Revision tracking records:
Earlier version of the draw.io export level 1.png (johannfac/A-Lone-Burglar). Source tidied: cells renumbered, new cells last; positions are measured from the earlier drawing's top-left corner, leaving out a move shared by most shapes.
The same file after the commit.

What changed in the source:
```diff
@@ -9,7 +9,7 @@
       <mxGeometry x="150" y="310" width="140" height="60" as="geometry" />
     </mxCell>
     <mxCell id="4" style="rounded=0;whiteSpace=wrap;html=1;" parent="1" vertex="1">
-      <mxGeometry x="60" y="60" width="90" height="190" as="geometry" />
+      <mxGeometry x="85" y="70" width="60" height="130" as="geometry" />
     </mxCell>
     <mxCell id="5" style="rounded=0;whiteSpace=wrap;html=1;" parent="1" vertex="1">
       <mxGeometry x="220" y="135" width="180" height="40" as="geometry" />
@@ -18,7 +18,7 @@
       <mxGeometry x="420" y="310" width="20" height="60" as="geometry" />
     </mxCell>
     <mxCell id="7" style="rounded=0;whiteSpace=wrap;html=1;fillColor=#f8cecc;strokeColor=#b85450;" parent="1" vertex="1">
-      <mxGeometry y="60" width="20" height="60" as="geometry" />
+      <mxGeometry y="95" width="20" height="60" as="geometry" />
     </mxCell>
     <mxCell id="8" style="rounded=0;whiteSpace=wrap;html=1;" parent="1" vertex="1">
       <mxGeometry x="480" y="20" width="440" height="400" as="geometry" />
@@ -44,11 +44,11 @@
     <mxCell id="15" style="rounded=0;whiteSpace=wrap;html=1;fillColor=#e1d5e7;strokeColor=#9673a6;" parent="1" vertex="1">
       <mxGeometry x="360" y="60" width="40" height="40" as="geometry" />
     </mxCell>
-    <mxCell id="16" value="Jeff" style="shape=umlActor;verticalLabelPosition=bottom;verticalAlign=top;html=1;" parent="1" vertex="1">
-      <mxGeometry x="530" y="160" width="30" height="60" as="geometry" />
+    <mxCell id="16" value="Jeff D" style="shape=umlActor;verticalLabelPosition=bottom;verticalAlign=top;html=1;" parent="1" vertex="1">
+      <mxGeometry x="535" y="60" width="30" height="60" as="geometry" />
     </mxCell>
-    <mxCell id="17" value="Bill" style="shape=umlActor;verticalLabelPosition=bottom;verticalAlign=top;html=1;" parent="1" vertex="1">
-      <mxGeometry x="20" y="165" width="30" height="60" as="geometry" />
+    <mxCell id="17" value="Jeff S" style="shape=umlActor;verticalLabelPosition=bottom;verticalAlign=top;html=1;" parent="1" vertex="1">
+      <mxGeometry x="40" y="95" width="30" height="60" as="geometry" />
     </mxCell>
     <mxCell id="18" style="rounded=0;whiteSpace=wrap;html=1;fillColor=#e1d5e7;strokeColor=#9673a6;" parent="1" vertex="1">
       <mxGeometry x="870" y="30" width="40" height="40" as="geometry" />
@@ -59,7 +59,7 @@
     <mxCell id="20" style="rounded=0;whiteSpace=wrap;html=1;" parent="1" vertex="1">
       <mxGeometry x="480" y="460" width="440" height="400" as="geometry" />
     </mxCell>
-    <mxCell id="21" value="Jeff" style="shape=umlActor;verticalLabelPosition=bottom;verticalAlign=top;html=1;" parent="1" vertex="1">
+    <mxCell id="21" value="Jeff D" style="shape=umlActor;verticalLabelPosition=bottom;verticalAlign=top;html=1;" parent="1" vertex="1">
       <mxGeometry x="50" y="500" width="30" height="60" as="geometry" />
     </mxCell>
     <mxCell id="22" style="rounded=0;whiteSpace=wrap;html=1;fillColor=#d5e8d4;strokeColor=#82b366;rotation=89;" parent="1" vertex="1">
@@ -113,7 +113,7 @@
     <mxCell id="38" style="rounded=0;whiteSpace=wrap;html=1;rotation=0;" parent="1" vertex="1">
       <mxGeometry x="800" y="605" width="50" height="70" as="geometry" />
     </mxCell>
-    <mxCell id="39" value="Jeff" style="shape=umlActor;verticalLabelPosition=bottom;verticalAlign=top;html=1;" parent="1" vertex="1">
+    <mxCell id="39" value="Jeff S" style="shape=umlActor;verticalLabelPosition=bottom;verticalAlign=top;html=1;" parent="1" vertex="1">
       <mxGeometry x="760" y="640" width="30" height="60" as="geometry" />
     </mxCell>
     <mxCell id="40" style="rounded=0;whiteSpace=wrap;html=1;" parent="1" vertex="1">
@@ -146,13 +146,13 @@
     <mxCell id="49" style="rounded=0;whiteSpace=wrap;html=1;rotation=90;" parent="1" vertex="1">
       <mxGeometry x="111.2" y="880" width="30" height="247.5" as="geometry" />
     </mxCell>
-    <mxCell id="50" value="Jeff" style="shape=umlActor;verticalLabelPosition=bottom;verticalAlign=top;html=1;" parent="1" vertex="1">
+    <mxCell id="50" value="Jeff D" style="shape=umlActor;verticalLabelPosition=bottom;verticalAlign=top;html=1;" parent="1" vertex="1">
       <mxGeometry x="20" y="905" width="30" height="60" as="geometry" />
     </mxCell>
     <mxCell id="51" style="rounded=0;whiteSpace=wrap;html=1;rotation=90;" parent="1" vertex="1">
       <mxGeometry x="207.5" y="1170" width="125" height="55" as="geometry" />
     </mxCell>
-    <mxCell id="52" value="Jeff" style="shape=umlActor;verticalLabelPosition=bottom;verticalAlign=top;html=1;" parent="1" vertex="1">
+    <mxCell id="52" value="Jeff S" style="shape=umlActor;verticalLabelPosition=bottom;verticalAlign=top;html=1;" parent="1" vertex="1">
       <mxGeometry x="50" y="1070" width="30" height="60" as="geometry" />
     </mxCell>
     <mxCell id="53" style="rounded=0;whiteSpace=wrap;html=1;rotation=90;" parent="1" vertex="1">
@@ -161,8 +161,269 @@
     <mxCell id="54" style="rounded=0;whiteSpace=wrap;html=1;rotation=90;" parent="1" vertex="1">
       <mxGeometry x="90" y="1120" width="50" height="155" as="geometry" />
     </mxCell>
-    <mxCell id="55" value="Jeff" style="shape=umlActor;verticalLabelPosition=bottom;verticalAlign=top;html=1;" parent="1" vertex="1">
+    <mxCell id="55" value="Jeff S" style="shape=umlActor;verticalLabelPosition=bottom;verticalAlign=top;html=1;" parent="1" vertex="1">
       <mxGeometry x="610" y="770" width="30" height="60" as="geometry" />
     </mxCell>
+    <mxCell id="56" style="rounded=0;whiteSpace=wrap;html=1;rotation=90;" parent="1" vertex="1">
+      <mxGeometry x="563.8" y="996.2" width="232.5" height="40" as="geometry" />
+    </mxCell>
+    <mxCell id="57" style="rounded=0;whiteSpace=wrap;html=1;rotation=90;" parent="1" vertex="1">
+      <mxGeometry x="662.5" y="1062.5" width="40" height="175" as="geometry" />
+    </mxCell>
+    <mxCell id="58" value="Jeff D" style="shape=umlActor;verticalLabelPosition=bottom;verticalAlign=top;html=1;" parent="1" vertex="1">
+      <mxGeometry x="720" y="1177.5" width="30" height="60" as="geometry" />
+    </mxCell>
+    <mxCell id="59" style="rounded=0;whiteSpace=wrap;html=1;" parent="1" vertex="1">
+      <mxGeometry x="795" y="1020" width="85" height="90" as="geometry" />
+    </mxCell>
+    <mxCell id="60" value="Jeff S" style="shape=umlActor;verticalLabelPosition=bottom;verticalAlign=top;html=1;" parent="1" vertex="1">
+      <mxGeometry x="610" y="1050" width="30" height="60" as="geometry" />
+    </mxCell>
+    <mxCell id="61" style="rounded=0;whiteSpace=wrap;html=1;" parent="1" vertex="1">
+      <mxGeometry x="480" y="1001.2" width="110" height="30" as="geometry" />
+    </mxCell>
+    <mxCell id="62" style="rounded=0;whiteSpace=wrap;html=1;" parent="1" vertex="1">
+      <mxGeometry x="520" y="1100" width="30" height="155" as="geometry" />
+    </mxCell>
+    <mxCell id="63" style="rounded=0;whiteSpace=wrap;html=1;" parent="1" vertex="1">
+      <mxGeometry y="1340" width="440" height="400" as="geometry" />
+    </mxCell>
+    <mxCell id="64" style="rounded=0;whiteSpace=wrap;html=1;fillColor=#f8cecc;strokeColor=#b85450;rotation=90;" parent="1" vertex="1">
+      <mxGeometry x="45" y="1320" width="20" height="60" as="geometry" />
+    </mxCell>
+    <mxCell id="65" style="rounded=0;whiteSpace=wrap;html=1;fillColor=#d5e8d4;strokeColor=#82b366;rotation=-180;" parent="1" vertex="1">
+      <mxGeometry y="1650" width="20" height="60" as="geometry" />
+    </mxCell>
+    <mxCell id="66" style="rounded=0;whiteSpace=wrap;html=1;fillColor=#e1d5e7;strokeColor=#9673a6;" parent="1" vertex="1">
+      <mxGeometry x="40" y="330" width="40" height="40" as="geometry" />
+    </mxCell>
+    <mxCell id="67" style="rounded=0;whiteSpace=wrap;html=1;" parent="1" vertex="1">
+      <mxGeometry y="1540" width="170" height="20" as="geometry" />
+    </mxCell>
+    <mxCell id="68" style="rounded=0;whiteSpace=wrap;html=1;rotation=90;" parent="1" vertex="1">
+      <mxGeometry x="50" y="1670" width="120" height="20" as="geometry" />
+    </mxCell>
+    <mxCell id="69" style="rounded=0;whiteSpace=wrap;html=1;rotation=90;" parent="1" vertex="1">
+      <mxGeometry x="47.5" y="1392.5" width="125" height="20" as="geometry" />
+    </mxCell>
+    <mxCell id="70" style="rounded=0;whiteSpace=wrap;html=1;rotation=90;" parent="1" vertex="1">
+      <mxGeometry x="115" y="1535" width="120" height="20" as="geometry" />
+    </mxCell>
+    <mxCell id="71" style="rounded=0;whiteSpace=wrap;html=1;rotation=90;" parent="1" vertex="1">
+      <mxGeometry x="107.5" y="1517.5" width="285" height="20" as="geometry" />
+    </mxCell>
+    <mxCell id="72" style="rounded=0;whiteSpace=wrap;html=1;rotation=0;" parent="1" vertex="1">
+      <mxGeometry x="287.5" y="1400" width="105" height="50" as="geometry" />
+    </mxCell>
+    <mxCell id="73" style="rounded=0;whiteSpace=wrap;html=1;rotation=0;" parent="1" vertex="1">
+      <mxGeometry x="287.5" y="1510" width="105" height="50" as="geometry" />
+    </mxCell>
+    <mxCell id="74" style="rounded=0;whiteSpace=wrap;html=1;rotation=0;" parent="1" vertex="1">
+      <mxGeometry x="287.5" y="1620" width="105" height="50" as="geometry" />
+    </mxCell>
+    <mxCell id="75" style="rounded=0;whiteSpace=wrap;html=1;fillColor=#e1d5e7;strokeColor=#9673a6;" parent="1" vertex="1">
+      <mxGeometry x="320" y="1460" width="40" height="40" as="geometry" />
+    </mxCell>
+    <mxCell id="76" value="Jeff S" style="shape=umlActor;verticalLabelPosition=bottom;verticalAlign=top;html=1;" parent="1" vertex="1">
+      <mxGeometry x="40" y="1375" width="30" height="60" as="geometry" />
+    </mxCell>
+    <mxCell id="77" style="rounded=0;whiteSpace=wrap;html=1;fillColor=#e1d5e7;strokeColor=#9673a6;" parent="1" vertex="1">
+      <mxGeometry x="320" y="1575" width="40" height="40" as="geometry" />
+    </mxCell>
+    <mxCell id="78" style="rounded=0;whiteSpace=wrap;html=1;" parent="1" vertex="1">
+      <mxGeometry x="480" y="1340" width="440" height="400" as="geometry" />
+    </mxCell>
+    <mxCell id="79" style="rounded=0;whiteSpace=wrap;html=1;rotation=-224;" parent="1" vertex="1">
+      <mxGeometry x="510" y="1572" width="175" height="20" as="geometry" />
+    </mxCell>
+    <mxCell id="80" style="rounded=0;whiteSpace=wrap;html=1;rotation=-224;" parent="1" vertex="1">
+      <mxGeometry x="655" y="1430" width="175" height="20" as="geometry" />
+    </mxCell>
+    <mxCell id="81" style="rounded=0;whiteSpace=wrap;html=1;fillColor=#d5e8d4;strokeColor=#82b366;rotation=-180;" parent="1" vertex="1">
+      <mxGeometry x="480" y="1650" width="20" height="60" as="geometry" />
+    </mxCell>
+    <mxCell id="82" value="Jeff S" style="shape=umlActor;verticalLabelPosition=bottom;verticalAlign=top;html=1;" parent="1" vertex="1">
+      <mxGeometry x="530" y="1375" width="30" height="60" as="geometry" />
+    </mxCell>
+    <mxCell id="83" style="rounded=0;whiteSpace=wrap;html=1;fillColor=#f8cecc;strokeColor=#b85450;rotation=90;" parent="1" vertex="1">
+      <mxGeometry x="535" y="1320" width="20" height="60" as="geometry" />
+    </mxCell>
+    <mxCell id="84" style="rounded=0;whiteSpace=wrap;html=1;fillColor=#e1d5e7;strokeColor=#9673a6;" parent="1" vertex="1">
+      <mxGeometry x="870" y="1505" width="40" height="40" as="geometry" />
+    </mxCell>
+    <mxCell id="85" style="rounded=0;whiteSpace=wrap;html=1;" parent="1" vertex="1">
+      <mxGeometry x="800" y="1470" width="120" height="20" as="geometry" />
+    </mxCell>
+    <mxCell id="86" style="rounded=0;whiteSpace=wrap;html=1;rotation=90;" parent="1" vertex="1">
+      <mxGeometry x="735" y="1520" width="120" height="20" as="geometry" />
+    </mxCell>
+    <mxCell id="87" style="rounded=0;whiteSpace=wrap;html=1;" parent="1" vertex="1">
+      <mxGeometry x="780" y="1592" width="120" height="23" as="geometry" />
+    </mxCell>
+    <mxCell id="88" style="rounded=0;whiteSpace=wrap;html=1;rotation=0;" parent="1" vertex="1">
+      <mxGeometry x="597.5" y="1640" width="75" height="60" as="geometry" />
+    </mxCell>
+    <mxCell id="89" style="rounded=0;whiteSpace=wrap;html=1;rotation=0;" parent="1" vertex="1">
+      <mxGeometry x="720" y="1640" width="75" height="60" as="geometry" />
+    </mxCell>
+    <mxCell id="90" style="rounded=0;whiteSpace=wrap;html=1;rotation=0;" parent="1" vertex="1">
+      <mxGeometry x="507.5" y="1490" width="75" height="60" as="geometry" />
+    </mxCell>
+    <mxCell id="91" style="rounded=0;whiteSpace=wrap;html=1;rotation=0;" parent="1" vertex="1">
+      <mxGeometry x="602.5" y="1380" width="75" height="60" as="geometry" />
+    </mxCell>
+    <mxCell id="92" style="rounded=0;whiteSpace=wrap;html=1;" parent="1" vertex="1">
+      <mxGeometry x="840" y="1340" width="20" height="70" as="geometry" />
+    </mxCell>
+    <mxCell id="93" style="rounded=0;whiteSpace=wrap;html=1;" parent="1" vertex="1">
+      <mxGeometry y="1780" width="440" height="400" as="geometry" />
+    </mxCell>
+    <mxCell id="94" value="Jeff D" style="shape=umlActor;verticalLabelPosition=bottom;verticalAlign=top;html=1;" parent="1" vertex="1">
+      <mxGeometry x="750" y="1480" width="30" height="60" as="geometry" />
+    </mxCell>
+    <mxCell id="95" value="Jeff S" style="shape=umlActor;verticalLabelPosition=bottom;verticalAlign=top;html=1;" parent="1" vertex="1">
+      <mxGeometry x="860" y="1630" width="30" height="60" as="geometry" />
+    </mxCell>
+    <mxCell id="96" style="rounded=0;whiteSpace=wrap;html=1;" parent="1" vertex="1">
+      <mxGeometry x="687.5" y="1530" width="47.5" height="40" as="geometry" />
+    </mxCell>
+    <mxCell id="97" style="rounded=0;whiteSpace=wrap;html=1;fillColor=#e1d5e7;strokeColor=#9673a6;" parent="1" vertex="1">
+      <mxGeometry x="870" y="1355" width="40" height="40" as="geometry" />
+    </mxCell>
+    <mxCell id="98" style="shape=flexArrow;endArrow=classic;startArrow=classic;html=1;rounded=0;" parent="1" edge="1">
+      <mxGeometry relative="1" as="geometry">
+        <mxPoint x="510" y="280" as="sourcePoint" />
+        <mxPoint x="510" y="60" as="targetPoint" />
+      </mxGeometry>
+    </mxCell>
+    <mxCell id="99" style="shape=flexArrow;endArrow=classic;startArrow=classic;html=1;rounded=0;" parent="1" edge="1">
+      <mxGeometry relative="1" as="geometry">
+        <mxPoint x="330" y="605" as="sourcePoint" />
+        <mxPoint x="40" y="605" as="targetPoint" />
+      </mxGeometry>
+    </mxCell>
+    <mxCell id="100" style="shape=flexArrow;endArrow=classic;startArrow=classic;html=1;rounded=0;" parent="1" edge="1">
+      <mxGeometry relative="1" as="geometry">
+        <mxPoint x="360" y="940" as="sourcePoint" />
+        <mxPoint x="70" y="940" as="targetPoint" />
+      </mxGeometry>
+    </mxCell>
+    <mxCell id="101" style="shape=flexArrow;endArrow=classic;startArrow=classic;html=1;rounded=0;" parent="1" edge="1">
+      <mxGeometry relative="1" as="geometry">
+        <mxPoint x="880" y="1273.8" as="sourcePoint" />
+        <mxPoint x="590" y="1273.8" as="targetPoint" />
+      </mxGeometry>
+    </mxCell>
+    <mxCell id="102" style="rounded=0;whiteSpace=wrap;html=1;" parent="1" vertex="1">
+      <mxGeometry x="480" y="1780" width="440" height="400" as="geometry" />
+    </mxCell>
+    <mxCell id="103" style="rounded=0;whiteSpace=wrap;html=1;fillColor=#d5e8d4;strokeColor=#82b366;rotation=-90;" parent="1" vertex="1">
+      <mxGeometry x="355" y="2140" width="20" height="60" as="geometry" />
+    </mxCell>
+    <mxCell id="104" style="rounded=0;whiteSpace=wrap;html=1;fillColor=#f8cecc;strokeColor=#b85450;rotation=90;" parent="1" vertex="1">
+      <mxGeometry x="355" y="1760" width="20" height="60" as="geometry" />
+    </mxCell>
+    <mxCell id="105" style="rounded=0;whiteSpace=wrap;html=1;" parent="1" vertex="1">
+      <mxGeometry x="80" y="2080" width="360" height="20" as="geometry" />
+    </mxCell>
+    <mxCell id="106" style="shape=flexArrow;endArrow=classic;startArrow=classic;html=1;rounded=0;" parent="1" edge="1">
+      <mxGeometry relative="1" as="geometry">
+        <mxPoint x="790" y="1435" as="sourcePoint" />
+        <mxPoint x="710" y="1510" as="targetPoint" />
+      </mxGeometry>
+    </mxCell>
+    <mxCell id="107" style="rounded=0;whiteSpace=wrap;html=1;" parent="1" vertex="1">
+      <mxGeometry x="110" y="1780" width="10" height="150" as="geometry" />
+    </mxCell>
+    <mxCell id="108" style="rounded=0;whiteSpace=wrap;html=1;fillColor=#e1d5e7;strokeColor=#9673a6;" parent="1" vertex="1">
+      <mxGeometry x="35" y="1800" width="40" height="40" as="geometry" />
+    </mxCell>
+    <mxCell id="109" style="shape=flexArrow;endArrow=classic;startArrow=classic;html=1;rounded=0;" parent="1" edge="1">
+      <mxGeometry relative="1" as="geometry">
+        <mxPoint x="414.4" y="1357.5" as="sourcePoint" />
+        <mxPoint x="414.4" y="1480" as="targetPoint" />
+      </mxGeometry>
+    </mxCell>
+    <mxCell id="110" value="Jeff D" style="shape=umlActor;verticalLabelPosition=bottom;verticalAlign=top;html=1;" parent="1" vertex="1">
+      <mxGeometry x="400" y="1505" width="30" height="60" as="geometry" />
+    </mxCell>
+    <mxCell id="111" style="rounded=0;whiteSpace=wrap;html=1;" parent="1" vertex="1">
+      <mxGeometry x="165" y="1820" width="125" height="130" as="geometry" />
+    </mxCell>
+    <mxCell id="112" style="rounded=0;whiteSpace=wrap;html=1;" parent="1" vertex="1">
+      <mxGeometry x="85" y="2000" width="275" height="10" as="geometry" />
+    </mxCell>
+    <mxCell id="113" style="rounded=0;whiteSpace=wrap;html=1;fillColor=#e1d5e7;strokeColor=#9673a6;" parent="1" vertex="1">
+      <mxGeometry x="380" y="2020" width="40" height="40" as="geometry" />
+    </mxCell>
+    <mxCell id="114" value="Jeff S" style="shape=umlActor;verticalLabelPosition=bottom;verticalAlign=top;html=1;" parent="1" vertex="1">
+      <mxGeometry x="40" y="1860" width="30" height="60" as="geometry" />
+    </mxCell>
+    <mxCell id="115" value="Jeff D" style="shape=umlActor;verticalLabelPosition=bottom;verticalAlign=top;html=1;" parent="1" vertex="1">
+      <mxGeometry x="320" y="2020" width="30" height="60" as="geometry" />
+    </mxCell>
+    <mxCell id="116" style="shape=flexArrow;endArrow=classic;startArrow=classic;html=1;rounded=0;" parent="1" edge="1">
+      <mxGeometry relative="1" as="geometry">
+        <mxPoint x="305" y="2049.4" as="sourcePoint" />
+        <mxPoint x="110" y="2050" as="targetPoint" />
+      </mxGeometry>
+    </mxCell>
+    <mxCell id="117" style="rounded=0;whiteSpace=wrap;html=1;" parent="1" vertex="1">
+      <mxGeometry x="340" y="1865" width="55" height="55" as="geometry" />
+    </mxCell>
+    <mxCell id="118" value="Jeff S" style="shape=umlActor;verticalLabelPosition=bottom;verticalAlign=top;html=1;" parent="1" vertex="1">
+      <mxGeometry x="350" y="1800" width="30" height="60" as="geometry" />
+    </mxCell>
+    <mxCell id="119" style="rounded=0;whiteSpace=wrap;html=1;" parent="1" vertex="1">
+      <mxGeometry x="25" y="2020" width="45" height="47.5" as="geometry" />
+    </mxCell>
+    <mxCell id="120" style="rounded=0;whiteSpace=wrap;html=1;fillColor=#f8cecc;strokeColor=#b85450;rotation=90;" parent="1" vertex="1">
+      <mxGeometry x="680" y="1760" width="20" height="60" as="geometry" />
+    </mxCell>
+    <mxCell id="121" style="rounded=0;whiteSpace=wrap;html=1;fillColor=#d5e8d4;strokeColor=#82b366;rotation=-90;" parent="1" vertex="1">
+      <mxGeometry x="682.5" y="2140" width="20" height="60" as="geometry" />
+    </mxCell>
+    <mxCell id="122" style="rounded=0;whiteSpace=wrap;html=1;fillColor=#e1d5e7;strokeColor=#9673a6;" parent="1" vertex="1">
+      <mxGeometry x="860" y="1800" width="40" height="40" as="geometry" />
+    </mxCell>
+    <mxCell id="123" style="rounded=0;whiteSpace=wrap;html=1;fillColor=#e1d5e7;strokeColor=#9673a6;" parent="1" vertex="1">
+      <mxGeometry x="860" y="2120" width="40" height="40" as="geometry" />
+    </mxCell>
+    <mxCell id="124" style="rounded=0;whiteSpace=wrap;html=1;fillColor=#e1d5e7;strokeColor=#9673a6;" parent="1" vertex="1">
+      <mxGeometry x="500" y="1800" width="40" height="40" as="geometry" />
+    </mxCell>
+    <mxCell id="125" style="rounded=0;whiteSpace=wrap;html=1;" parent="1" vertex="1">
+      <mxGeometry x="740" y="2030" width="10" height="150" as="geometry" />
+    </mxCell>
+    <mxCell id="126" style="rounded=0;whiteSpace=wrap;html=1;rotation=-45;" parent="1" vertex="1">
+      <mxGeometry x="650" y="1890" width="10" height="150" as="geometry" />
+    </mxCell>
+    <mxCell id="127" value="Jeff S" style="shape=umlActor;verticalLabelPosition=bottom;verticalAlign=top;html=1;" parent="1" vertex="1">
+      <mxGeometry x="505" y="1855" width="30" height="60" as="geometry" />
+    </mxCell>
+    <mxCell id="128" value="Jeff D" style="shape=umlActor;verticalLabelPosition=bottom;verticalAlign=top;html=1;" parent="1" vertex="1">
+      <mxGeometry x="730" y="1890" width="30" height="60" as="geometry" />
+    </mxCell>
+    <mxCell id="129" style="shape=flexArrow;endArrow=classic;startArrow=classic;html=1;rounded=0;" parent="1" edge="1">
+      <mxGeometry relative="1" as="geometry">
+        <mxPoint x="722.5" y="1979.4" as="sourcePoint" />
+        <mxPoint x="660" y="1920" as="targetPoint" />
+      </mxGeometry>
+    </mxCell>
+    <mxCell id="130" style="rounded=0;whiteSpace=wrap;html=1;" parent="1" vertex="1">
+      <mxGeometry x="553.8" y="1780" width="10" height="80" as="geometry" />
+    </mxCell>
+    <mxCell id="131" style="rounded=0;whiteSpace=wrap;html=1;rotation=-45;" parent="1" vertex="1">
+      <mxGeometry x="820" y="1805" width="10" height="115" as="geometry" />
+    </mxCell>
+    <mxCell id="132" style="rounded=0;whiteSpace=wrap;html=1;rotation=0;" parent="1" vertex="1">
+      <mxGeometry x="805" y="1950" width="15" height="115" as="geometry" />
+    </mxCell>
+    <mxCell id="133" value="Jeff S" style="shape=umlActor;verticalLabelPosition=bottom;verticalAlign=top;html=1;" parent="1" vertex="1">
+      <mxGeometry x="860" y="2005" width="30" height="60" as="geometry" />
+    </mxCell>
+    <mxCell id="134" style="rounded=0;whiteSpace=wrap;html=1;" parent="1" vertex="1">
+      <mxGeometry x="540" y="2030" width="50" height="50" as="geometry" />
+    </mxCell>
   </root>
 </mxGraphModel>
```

▸ **Your instructions**:
Return the number of lines containing the word "sourcePoint" in these records, with no additional output.

▸ **Exercise response**:
8